### [WORK TO BE COMPLETED]
Copy out each line of the data below in which the string "landing" appears.

*** SOURCE MATERIAL Section Begins ***

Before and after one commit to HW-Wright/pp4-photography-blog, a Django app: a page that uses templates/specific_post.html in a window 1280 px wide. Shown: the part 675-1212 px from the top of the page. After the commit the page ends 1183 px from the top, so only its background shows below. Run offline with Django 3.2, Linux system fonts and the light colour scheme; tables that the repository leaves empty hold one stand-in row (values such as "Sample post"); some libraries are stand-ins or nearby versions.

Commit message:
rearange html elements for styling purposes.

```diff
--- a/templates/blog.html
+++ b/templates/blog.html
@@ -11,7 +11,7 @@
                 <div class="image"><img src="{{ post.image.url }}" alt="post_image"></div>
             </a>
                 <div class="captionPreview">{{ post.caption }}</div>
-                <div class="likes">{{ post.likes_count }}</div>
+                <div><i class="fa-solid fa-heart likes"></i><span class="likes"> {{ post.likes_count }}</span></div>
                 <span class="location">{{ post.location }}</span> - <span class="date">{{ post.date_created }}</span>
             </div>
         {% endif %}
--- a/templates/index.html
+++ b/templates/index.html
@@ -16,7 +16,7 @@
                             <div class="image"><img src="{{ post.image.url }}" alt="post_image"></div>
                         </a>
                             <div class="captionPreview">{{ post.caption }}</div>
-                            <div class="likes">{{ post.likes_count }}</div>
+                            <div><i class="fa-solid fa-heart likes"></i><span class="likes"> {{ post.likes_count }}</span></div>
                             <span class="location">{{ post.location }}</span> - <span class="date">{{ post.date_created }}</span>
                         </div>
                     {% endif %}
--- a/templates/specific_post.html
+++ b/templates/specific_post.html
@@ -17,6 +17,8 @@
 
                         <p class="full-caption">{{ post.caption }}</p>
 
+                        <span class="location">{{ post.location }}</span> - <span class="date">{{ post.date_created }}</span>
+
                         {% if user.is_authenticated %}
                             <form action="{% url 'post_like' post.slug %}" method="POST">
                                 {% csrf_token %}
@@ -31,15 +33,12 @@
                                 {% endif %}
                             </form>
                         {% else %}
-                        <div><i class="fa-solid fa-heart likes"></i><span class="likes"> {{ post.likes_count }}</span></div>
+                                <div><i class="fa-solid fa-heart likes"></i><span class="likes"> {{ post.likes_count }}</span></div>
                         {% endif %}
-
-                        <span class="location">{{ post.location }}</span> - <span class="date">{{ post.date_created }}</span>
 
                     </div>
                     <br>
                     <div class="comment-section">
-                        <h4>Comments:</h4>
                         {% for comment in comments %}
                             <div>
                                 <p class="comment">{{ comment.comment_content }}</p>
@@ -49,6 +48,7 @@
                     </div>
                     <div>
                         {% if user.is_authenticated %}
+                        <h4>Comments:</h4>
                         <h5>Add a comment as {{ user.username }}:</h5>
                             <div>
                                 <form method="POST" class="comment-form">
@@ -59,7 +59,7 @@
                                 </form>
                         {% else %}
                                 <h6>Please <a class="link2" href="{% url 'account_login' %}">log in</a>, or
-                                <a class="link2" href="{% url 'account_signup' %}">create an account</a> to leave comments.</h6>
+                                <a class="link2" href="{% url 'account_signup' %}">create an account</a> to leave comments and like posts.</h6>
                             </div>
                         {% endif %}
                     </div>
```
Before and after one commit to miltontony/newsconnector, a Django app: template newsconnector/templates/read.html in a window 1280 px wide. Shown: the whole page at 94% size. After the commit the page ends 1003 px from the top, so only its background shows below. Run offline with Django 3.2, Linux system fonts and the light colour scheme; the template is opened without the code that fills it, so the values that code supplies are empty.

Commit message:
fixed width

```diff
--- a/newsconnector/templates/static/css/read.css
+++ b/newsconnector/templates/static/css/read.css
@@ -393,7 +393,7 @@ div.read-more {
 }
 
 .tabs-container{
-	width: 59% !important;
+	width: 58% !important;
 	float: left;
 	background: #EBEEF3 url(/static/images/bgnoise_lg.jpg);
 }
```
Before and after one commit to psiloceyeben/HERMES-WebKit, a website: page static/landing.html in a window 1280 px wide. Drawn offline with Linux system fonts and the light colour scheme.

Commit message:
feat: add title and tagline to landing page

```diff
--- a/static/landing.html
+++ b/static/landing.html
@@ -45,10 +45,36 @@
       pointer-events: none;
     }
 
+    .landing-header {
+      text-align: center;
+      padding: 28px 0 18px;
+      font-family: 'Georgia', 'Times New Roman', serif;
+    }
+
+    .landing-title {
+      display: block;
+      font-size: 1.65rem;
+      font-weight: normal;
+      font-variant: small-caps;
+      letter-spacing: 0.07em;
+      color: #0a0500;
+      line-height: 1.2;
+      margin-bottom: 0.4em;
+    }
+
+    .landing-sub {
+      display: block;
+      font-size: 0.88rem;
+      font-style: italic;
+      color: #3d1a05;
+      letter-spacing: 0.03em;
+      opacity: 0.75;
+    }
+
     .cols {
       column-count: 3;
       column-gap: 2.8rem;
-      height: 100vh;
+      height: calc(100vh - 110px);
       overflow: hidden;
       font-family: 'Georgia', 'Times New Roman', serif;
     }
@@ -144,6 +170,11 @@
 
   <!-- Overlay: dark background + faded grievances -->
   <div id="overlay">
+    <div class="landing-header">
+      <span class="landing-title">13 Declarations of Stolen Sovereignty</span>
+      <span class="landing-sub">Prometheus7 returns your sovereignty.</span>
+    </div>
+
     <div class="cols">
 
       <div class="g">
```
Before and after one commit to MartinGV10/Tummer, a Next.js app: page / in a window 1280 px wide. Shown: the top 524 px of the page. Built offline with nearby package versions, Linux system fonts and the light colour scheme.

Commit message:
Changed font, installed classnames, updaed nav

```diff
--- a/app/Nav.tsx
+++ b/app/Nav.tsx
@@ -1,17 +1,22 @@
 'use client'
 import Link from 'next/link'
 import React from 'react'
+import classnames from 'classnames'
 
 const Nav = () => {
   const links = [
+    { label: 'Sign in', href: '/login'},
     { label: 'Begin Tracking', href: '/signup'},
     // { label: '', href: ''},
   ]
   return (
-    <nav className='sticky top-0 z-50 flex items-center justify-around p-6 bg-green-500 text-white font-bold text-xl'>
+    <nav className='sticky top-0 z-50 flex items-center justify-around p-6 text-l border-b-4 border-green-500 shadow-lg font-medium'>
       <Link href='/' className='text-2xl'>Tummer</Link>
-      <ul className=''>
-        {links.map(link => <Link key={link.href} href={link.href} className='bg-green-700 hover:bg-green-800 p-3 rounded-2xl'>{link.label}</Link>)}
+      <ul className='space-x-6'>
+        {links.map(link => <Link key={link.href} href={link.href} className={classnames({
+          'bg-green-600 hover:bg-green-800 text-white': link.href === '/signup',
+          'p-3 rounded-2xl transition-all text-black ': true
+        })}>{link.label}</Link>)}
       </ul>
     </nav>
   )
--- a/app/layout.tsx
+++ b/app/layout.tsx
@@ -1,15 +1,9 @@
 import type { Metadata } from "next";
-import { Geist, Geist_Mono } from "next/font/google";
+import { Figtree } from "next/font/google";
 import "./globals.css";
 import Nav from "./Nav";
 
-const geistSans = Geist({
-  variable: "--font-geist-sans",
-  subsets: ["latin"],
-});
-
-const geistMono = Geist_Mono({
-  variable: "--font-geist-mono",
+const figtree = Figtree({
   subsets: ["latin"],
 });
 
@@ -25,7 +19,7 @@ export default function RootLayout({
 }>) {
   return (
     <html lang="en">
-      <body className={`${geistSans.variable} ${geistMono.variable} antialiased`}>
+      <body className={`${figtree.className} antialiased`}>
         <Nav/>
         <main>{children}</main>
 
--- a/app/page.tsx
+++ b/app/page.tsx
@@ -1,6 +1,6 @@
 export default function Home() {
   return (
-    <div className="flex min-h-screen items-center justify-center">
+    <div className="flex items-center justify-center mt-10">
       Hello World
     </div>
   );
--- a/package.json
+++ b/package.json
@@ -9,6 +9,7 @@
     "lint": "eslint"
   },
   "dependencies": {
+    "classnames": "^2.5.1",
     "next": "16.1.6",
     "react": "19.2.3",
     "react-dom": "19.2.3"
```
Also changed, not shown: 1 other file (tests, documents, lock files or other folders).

*** SOURCE MATERIAL Section Ends ***

### [THE ANSWER]
Before and after one commit to psiloceyeben/HERMES-WebKit, a website: page static/landing.html in a window 1280 px wide. Drawn offline with Linux system fonts and the light colour scheme.
feat: add title and tagline to landing page
--- a/static/landing.html
+++ b/static/landing.html
+    .landing-header {
+    .landing-title {
+    .landing-sub {
+    <div class="landing-header">
+      <span class="landing-title">13 Declarations of Stolen Sovereignty</span>
+      <span class="landing-sub">Prometheus7 returns your sovereignty.</span>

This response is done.